Stefan Viehböck, an independent security researcher, published a paper on Boxing Day titled “Brute forcing Wi-Fi Protected Setup” to his WordPress blog disclosing a weakness in the configuration of most consumer/SoHo Wi-Fi routers.
As we all know the state of security for most home Wi-Fi networks was nearly non-existent only a few years ago.
This prompted the Wi-Fi Alliance to establish a new simple method for consumers to enable and configure WPA2 on their routers without knowledge of encryption, keys or how it all works.
The standard is called Wi-Fi Protected Setup (WPS) and is enabled by default on nearly all consumer Wi-Fi access points, including those sold by Cisco/Linksys, Netgear, Belkin, Buffalo, D-Link and Netgear.
It has three methods of simplifying the connection of wireless devices to WPA2 protected access points:
- Push Button Connect (PBC) requires the user to push a button on the router which allows it to communicate with a client needing configuration. The client attempts to connect and the router simply sends it the security configuration required to communicate.
- Client PIN mode is where the client device supports WPS and has a PIN assigned by the manufacturer.

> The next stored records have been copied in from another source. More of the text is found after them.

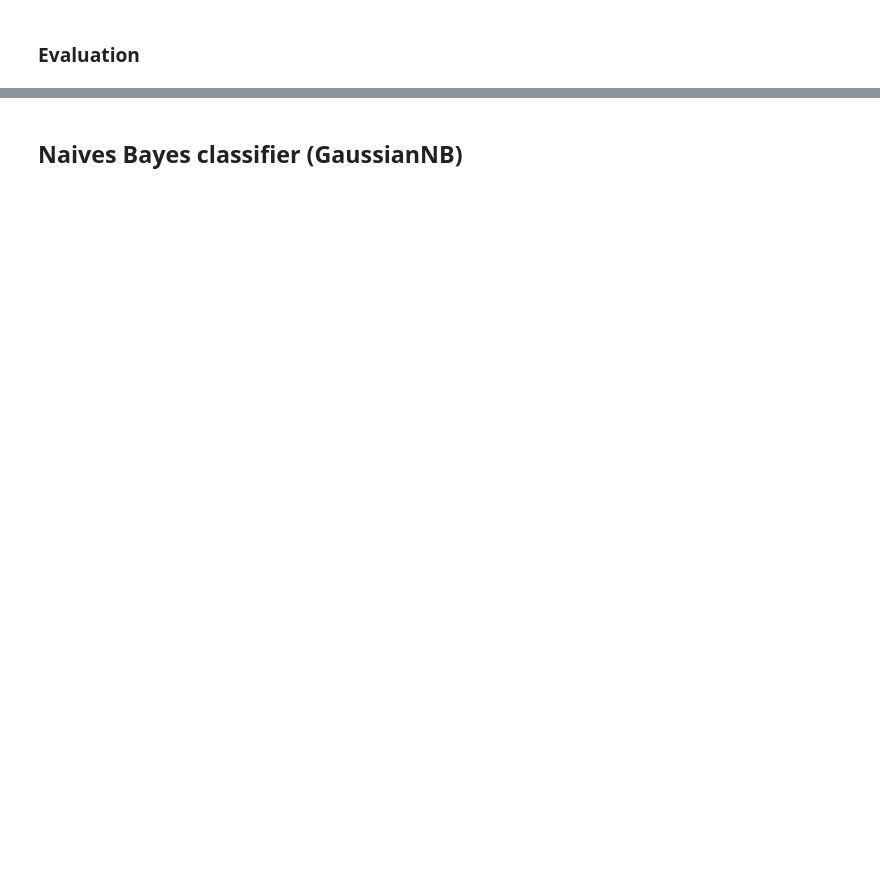
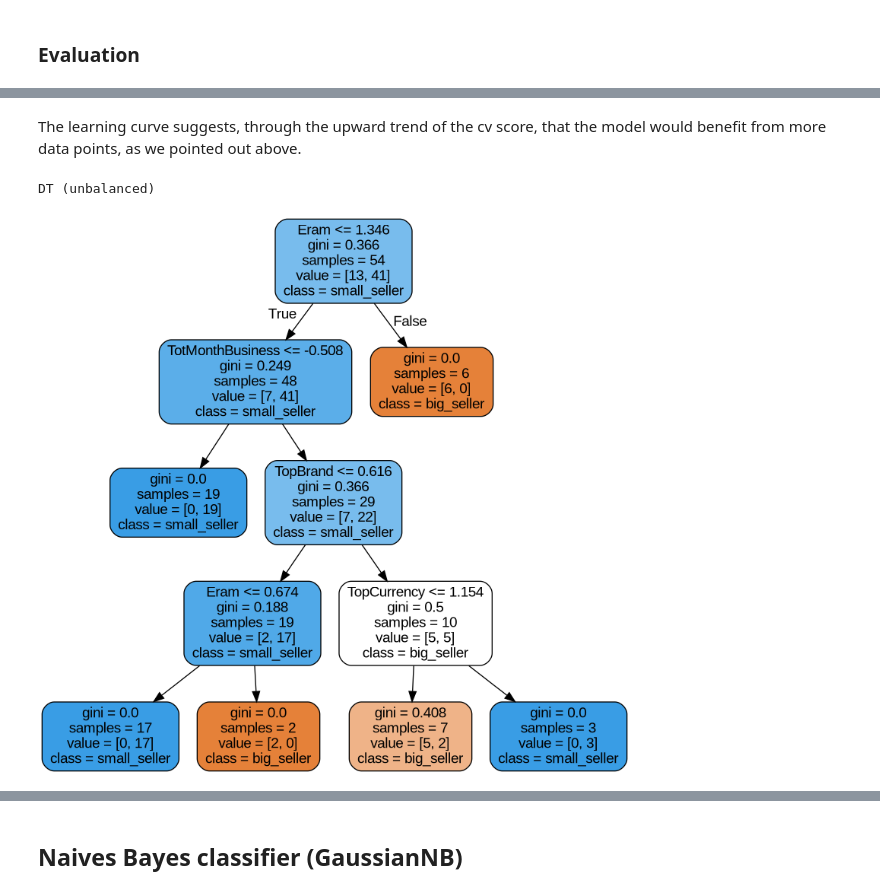
Before and after one commit to adettori/Data-Mining-DM-2020-project, a Jupyter notebook: dm2020-2-task3.ipynb, the cells around one changed output, grey strips where cells are left out. Drawn from its saved outputs; the diff is of its cells as text; code cells hidden in the pictures; blank space fills up the shorter version.

```diff
--- a/dm2020-2-task3.ipynb
+++ b/dm2020-2-task3.ipynb
@@ -536,0 +581,13 @@ plt.show()
+# %% [markdown]
+The learning curve suggests, through the upward trend of the cv score, that the model would benefit from more data points, as we pointed out above.
+# %%
+print("DT (unbalanced)")
+dot_data = tree.export_graphviz(dt_unb, out_file=None,
+                         feature_names=list(train_set.columns),
+                         class_names=['big_seller', 'small_seller'],
+                         filled=True, rounded=True)
+graph = pydotplus.graph_from_dot_data(dot_data)
+Image(graph.create_png())
+# %% [output]
+DT (unbalanced)
+[figure, added]
```
Also changed, not shown: parts of 184 cells of this notebook.
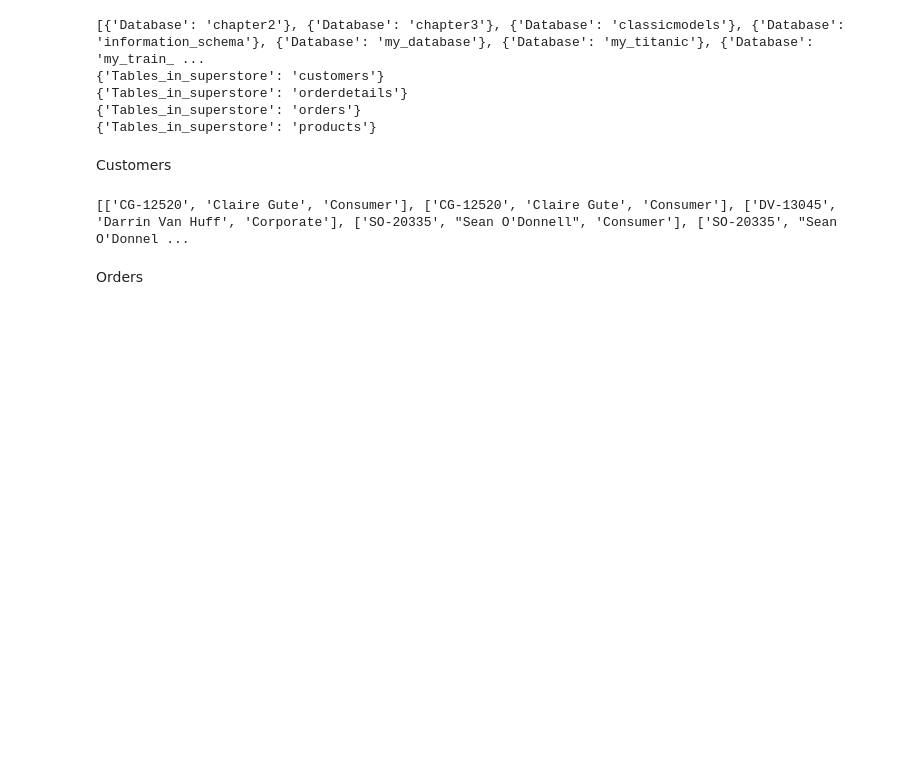
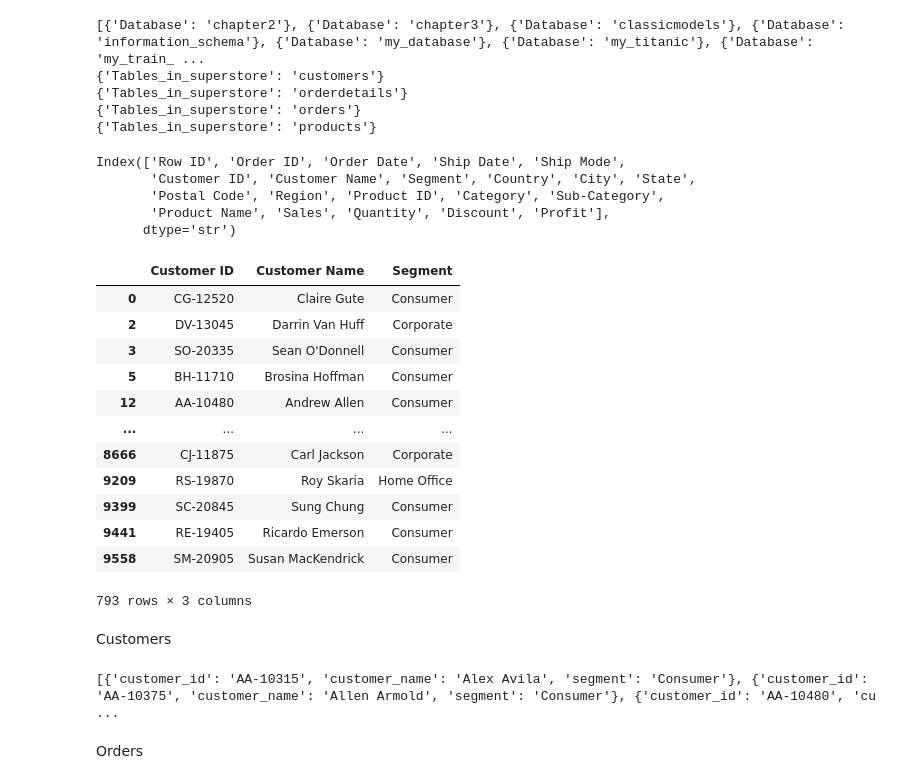
Before and after one commit to leo53021313/pymysql_d3, a Jupyter notebook: Chapter4/4-1.ipynb, the cells around one changed output. Saved outputs shown, nothing was run; the diff lists cells and outputs as text; code cells hidden in the pictures; blank space fills up the shorter version.

```diff
--- a/Chapter4/4-1.ipynb
+++ b/Chapter4/4-1.ipynb
@@ -74,16 +73,35 @@ connection = pymysql.connect(
 # %%
 import pandas as pd
 
 # 讀取 CSV 檔案
 df = pd.read_csv('Sample-Superstore.csv', encoding='latin-1')
 
 # 提取客戶欄位的資料
 print(df.columns)
 
 # 去除重複的客戶資料
 customers = df[['Customer ID', 'Customer Name', 'Segment']]
-customers.drop_duplicates()
+customers = customers.drop_duplicates()
 customers
+# %% [output]
+Index(['Row ID', 'Order ID', 'Order Date', 'Ship Date', 'Ship Mode',
+       'Customer ID', 'Customer Name', 'Segment', 'Country', 'City', 'State',
+       'Postal Code', 'Region', 'Product ID', 'Category', 'Sub-Category',
+       'Product Name', 'Sales', 'Quantity', 'Discount', 'Profit'],
+      dtype='str')
+|  | Customer ID | Customer Name | Segment |
+| 0 | CG-12520 | Claire Gute | Consumer |
+| 2 | DV-13045 | Darrin Van Huff | Corporate |
+| 3 | SO-20335 | Sean O'Donnell | Consumer |
+| 5 | BH-11710 | Brosina Hoffman | Consumer |
+| 12 | AA-10480 | Andrew Allen | Consumer |
+| ... | ... | ... | ... |
+| 8666 | CJ-11875 | Carl Jackson | Corporate |
+| 9209 | RS-19870 | Roy Skaria | Home Office |
+| 9399 | SC-20845 | Sung Chung | Consumer |
+| 9441 | RE-19405 | Ricardo Emerson | Consumer |
+| 9558 | SM-20905 | Susan MacKendrick | Consumer |
+793 rows × 3 columns
 # %% [markdown]
 Customers
 # %%
@@ -96,5 +114,16 @@ print(customers_list)
 
 
 # 寫入 Customers 資料表
+with connection.cursor() as cursor:
+    #檢查 customers table 參數
+    cursor.execute("DESC customers;")
+    result = cursor.fetchall()
+    print(result)
+
+    sql = """
+        INSERT INTO customers(customer_id, customer_name, segment)
+        VALUES(%s, %s, %s);
+    """
+    cursor.executemany(sql, customers_list)
+    #檢查寫入的數量
+    print(cursor.rowcount)
-# %% [output]
-[['CG-12520', 'Claire Gute', 'Consumer'], ['CG-12520', 'Claire Gute', 'Consumer'], ['DV-13045', 'Darrin Van Huff', 'Corporate'], ['SO-20335', "Sean O'Donnell", 'Consumer'], ['SO-20335', "Sean O'Donnel ...
@@ -101,3 +132,10 @@ print(customers_list)
+# %%
+#檢查table的資料是否有被寫入
+from chart_data import sql_query
+r = sql_query("SELECT * FROM customers limit 5")
+print(r)
+# %% [output]
+[{'customer_id': 'AA-10315', 'customer_name': 'Alex Avila', 'segment': 'Consumer'}, {'customer_id': 'AA-10375', 'customer_name': 'Allen Armold', 'segment': 'Consumer'}, {'customer_id': 'AA-10480', 'cu ...
 # %% [markdown]
 Orders
 # %%
```
Also changed, not shown: parts of 13 cells of this notebook, 50 other files.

You then login to the router’s management interface and enter the PIN to authorize that client to obtain the encryption configuration.
- Router PIN mode allows a client to connect by entering a secret PIN from a label on the router, or from its management interface which authorizes the client to obtain the security configuration details.
The first method requires physical access, while the second requires administrative access, both of these pass muster. The third however, can be accomplished only through the use of the Wi-Fi radio.
The PIN used for authentication is only eight digits which would give the appearance of 108 (100,000,000) possibilities. It turns out the last digit is just a checksum, which takes us down to 107 (10,000,000) combinations.
Worse yet the protocol is designed so that the first half and second half are sent separately and the protocol will confirm if only one half is correct.
So you have now reduced the difficulty of brute forcing the PIN down to 104 (10,000) plus 103 (1,000) or 11,000 possibilities.
Some of the routers Viehböck tested did seem to implement a mechanism to slow down the brute forcing, but the worst case scenario allowed him to acquire the keys within 44 hours.
Compared with attempting to attack WPA2-PSK directly, this is a cheap and effective attack.
As the sub-title of Viehböck’s paper states “When poor design meets poor implementation” security is the loser.
If you own a reasonably modern Wi-Fi router you are at risk (unless you have installed some sort of alternative firmware like OpenWRT or Tomato Router).
If possible disable the WPS support on your router and contact your manufacturer for updated firmware which may provide a fix or mitigation against this attack.
Another researcher independently discovered the same issue and has published a tool called Reaver that implements this attack.
Similar to the Firesheep tool, this will likely light a fire under the butts of the Wi-Fi Alliance and manufacturers to quickly resolve these issues.